  • A pioneering technique will provide continuous video and EEG (brainwave) monitoring for babies in the intensive care nursery. “The technique is already well established for adults and older children, but until now it has not been used for newborn babies” explains Philip. “The equipment that the Charity has provided will be used to diagnose seizures, monitor treatment and help to evaluate new medication more suitable for very small babies. We hope that this will help to reduce brain injuries and long-term disability.”
  • More support will also be available for the increasing number of women who survive heart problems because of medical advances and go on to become pregnant. “Pregnancy places a critical strain on the heart so it is crucial that mothers-to-be are continuously monitored for their own sake and their baby’s sake. We have also provided extra equipment for the Heart Hospital as planned and emergency deliveries may also be carried out there.”
  • The monitoring of high-risk mothers and babies will be made easier, thanks to an information system that collects and stores patient information. “The system will provide a level of vigilance that helps to reduce the risk of human error.
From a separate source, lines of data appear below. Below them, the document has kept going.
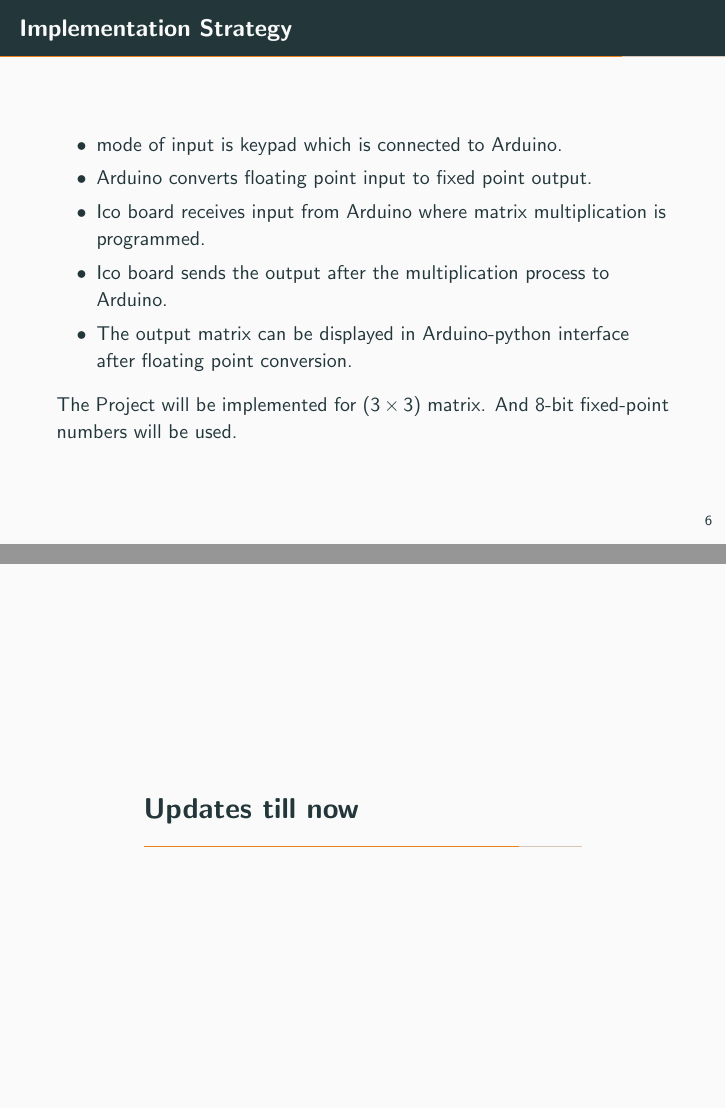
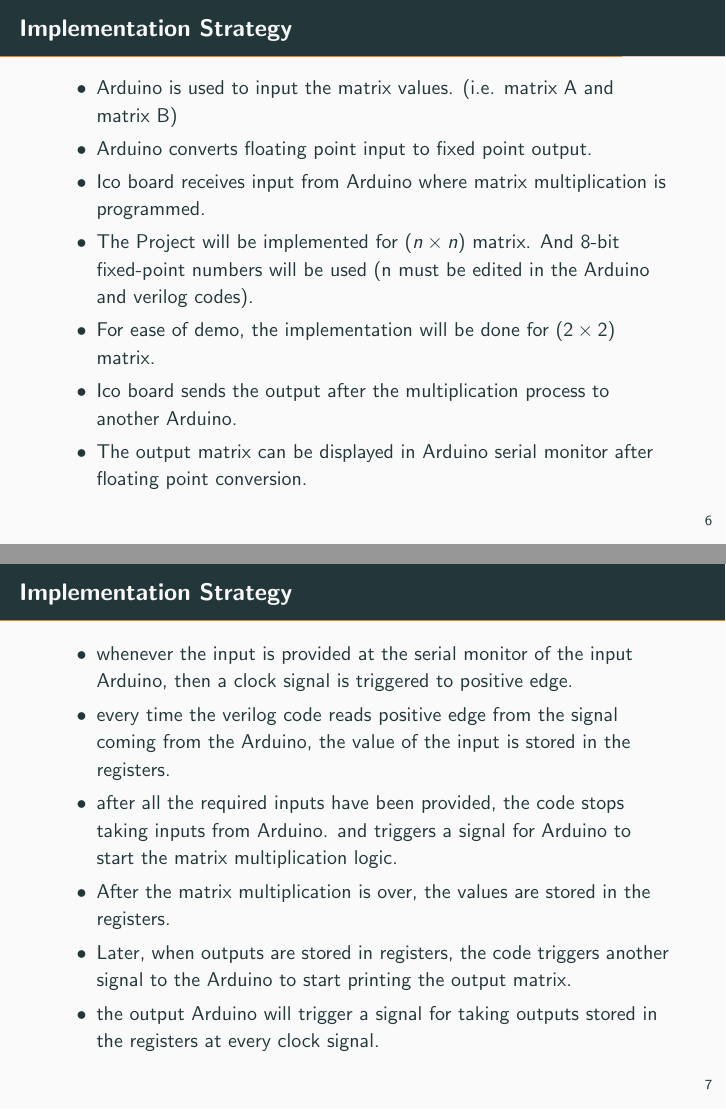
Before and after one commit to BhargavasRamus/IDP_FPGA_Spring19, LaTeX slides (presentation/IDP.tex): pages 10 and 11 of 13 before the commit and pages 10 and 11 of 12 after it, joined at a grey line. Compiled offline with pdfLaTeX.

Commit message:
Update IDP.tex

```diff
--- a/presentation/IDP.tex
+++ b/presentation/IDP.tex
@@ -72,23 +74,26 @@
 
 \begin{frame}[fragile]{Implementation Strategy}
 	\begin{itemize}
-		\item mode of input is keypad which is connected to Arduino.
+		\item Arduino is used to input the matrix values. (i.e. matrix A and matrix B)
 		\item Arduino converts floating point input to fixed point output.
 		\item Ico board receives input from Arduino where matrix multiplication is programmed.
-		\item Ico board sends the output after the multiplication process to Arduino.
-		\item The output matrix can be displayed in Arduino-python interface after floating point conversion.
+		\item The Project will be implemented for (\(n\times n\)) matrix. And 8-bit fixed-point numbers will be used (n must be edited in the Arduino and verilog codes).
+		\item For ease of demo, the implementation will be done for (\(2\times2\)) matrix.
+		\item Ico board sends the output after the multiplication process to another Arduino.
+		\item The output matrix can be displayed in Arduino serial monitor after floating point conversion.
 	\end{itemize}
-	The Project will be implemented for (\(3\times3\)) matrix. And 8-bit fixed-point numbers will be used.
 \end{frame}
-\section{Updates till now}
-\begin{frame}{Updates}
+\begin{frame}[fragile]{Implementation Strategy}
     \begin{itemize}
-        \item implemented multipliction of two $(4\times4)$ matrices in verilog.
-        \item The input for the matrices are signed 8-bit each and output is signed 11-bit.
-        \item The algorithm for Arduino to convert decimal inputs to binary output is completed. Inputs are taken from Serial monitor using Serial.read and then converted to binary and fractional binary.
+        \item whenever the input is provided at the serial monitor of the input Arduino, then a clock signal is triggered to positive edge.
+        \item every time the verilog code reads positive edge from the signal coming from the Arduino, the value of the input is stored in the registers.
+        \item after all the required inputs have been provided, the code stops taking inputs from Arduino. and triggers a signal for Arduino to start the matrix multiplication logic.
+        \item After the matrix multiplication is over, the values are stored in the registers.
+        \item Later, when outputs are stored in registers, the code triggers another signal to the Arduino to start printing the output matrix.
+        \item the output Arduino will trigger a signal for taking outputs stored in the registers at every clock signal.
     \end{itemize}
+\end{frame}
 
-\end{frame}
 {\setbeamercolor{palette primary}{fg=white, bg=blue!20}
 \begin{frame}[standout]
   \Huge{THANK YOU}
```
Also changed, not shown: presentation/IDP.tex (12 more changed lines).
At the same time it has been designed to be unobtrusive and respect the privacy of the patients.”
  • Equipment will be provided, like swaddling and heated mattresses, to enable low birth weight or pre-term babies to be nursed on the wards alongside their mothers. “Studies have shown that when babies are less stressed they are more likely to thrive and signifi cantly improve their lung function, feeding and growth” says Philip.